■ Records supplied
..............................
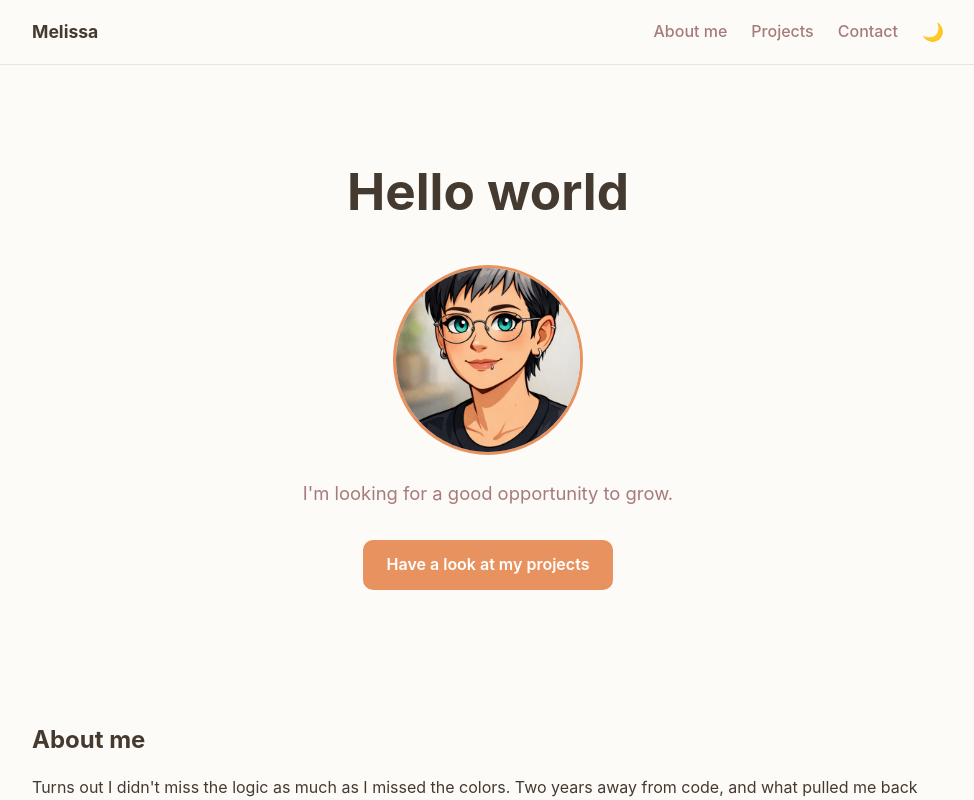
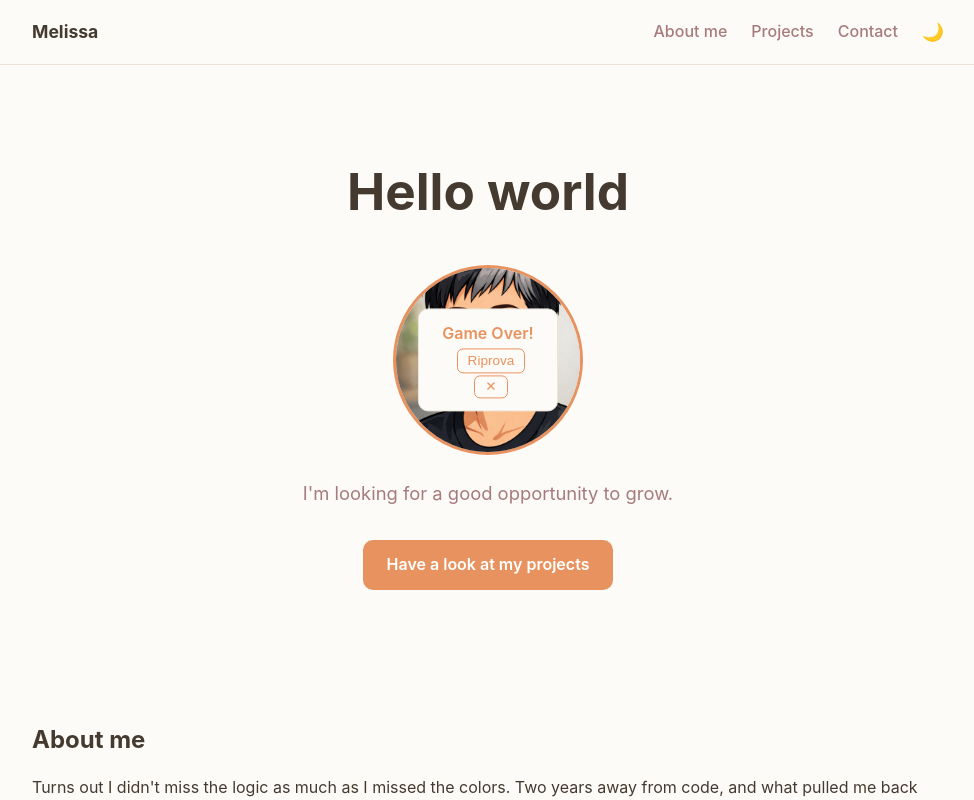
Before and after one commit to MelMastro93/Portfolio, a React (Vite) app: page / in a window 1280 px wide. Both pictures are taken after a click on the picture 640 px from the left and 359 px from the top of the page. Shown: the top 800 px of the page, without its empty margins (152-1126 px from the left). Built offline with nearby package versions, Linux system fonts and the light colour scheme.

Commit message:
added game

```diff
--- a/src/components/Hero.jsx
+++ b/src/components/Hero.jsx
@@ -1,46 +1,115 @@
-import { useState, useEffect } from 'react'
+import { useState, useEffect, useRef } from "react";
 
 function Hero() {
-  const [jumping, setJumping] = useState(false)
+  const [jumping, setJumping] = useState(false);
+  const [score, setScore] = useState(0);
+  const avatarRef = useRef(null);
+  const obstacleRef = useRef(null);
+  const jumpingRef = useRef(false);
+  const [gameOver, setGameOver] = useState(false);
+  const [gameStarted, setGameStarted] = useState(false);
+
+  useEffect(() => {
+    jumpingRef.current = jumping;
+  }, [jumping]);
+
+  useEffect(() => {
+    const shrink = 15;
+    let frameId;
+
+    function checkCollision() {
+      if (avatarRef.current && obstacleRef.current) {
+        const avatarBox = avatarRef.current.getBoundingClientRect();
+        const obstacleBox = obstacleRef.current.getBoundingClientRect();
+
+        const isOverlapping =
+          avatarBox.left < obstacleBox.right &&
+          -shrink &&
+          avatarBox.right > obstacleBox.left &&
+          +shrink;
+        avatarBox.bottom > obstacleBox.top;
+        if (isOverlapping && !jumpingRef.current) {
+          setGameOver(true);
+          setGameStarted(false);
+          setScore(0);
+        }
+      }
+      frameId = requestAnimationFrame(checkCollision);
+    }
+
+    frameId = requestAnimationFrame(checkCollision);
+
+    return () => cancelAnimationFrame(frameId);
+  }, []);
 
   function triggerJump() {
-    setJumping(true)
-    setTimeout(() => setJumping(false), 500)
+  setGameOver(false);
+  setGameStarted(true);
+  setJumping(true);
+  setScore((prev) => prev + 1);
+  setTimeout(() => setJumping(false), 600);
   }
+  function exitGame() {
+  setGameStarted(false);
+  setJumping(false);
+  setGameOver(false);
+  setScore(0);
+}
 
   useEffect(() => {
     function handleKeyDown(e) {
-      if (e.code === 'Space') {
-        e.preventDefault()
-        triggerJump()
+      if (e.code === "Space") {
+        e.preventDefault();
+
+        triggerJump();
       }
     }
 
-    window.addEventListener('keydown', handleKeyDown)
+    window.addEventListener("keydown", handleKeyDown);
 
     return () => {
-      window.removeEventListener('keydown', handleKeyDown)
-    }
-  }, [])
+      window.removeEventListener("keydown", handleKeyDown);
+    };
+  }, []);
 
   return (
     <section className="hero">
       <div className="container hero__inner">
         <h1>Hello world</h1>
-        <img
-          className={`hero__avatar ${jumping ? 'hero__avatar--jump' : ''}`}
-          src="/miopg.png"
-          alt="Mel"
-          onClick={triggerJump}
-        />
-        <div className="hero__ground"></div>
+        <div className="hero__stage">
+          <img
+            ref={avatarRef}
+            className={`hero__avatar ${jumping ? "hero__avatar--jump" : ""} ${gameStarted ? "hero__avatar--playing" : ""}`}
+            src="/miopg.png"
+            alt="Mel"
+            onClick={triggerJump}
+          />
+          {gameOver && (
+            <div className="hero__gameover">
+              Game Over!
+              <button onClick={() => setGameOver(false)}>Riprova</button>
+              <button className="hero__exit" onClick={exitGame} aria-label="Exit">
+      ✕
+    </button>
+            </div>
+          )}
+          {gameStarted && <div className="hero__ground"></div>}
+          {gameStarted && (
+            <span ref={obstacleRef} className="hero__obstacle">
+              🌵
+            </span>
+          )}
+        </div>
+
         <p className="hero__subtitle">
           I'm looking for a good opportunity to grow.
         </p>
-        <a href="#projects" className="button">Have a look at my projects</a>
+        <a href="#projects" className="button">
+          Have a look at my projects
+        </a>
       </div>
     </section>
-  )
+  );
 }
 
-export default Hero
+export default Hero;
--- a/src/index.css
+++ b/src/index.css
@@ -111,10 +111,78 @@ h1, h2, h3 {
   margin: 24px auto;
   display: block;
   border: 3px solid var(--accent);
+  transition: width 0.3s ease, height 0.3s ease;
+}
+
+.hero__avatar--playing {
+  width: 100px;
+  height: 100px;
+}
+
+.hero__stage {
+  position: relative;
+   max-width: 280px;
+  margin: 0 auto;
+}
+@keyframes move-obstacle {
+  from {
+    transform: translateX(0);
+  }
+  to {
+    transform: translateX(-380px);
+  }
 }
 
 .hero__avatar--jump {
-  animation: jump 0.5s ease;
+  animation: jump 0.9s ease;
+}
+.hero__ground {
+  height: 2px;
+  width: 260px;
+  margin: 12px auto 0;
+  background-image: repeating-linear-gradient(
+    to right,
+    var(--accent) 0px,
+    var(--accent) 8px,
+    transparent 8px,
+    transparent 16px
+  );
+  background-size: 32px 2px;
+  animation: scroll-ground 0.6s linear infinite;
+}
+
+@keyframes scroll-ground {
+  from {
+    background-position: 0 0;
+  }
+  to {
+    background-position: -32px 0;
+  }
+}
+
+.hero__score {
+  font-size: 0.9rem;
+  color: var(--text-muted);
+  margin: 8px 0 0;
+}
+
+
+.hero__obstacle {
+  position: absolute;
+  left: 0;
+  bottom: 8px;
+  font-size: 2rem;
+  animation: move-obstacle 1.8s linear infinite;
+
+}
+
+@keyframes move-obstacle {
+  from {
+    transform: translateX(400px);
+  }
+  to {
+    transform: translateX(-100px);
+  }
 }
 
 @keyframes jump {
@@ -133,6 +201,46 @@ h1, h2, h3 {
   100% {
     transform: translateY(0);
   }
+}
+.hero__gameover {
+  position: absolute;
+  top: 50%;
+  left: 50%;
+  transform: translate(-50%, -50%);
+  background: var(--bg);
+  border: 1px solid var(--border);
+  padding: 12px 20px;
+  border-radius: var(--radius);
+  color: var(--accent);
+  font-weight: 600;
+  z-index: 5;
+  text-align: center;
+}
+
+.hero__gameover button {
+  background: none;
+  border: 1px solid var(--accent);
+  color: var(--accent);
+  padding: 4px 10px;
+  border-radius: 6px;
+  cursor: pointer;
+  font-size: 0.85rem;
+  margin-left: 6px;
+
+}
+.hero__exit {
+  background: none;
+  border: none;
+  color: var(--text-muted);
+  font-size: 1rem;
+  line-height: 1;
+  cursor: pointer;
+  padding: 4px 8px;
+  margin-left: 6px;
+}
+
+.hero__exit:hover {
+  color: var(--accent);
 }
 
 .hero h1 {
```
..............................
■ Problem to work on
Every line where "playing" appears must be returned from the listing above.

■ Answer section
+            className={`hero__avatar ${jumping ? "hero__avatar--jump" : ""} ${gameStarted ? "hero__avatar--playing" : ""}`}
+.hero__avatar--playing {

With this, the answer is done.